◆ **Assigned task**
Please return every line of the records below that contains the word "their".

◆ **Records supplied**
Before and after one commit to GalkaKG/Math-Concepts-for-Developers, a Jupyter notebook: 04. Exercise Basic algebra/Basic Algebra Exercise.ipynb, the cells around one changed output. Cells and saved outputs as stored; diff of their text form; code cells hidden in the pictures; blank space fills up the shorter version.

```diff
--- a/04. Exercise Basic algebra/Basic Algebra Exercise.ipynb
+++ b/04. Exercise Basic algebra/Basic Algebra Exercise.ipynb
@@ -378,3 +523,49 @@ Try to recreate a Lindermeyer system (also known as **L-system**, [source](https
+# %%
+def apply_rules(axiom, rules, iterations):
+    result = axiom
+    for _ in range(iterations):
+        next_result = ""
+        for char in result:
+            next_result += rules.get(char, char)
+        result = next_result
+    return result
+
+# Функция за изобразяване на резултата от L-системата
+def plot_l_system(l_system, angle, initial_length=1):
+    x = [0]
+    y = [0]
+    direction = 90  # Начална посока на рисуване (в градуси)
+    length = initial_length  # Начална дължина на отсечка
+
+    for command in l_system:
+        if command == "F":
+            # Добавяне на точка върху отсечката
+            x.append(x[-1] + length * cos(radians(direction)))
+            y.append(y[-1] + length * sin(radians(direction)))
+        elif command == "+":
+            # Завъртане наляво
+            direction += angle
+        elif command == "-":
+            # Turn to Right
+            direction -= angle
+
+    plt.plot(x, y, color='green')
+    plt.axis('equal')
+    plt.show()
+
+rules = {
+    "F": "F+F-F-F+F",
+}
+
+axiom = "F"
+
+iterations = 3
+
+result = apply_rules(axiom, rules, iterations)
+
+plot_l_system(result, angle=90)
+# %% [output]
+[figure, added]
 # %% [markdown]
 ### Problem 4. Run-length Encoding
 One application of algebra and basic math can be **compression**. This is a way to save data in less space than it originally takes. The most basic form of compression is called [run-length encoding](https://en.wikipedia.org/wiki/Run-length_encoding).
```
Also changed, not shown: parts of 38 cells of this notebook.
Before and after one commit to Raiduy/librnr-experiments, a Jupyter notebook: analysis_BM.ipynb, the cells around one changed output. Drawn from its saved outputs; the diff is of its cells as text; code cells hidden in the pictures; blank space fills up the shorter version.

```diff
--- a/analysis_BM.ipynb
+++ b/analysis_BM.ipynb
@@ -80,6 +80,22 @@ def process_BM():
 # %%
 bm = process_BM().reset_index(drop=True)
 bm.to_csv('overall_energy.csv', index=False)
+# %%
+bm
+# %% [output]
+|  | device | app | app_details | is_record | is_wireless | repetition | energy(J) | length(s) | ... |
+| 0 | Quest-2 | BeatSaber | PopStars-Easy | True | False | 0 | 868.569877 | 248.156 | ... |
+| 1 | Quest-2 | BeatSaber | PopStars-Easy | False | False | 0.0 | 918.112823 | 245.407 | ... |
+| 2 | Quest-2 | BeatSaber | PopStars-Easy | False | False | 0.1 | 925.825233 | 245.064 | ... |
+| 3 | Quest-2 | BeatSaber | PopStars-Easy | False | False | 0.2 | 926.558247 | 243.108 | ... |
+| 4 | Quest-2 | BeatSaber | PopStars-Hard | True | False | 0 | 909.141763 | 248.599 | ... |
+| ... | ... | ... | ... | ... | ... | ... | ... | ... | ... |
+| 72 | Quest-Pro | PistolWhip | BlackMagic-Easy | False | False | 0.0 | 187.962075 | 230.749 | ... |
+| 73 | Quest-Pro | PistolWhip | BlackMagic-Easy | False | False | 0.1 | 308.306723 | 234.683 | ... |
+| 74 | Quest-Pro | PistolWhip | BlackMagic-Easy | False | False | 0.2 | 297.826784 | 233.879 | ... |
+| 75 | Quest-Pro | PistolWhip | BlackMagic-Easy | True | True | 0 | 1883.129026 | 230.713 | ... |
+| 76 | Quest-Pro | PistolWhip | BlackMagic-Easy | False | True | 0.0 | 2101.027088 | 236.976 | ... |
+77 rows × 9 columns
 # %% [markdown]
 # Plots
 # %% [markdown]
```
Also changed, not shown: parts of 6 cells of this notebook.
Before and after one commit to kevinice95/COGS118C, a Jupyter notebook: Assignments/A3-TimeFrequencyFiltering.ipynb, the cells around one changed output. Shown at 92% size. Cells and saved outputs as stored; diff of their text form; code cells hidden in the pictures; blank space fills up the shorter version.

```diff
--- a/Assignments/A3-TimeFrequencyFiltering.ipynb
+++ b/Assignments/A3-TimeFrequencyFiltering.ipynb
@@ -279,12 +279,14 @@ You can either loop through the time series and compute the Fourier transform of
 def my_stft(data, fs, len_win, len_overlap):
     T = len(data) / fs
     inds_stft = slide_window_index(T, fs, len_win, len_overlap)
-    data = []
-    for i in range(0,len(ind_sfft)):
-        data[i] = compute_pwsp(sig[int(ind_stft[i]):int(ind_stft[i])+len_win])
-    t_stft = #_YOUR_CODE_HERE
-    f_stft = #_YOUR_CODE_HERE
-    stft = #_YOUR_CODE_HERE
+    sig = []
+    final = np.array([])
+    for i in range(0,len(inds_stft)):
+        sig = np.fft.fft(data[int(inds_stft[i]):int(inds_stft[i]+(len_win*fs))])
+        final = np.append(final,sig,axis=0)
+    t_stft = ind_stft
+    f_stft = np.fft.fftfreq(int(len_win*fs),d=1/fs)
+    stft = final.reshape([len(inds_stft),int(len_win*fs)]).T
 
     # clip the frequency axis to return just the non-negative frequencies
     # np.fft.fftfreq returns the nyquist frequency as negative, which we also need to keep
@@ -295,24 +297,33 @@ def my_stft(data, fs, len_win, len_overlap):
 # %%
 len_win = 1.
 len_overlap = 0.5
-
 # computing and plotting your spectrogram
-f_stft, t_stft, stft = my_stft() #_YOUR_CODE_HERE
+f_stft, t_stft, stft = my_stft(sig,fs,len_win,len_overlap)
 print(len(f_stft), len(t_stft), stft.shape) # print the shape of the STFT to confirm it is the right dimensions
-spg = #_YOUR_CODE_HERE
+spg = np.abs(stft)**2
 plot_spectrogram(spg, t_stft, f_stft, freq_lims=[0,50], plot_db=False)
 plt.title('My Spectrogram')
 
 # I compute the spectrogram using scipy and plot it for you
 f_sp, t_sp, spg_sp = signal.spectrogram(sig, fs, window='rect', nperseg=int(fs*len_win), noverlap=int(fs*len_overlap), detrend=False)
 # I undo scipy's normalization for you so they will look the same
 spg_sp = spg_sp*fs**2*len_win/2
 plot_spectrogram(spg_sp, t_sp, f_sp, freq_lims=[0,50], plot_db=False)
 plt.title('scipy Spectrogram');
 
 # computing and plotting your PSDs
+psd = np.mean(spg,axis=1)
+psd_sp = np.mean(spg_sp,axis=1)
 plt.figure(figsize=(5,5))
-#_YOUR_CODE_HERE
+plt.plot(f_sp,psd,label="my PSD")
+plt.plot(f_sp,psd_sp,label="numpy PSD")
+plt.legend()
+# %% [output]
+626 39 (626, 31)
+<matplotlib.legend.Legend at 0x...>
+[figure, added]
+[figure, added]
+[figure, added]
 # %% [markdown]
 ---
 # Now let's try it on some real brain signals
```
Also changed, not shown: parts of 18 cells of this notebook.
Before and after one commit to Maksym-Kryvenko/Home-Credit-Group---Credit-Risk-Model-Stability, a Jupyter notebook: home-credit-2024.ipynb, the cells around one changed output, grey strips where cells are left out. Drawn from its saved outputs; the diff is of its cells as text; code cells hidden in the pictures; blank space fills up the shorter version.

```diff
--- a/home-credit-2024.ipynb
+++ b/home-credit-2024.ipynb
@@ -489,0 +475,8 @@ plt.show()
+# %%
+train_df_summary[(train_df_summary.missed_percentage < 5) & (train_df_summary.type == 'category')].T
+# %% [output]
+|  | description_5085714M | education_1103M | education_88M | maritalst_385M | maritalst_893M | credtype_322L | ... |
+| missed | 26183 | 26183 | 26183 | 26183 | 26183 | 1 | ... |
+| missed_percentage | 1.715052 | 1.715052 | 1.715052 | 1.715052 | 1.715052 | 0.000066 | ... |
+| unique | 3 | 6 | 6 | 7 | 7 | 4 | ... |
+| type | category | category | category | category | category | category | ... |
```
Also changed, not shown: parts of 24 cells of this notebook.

◆ **Output**
Before and after one commit to GalkaKG/Math-Concepts-for-Developers, a Jupyter notebook: 04. Exercise Basic algebra/Basic Algebra Exercise.ipynb, the cells around one changed output. Cells and saved outputs as stored; diff of their text form; code cells hidden in the pictures; blank space fills up the shorter version.
Before and after one commit to kevinice95/COGS118C, a Jupyter notebook: Assignments/A3-TimeFrequencyFiltering.ipynb, the cells around one changed output. Shown at 92% size. Cells and saved outputs as stored; diff of their text form; code cells hidden in the pictures; blank space fills up the shorter version.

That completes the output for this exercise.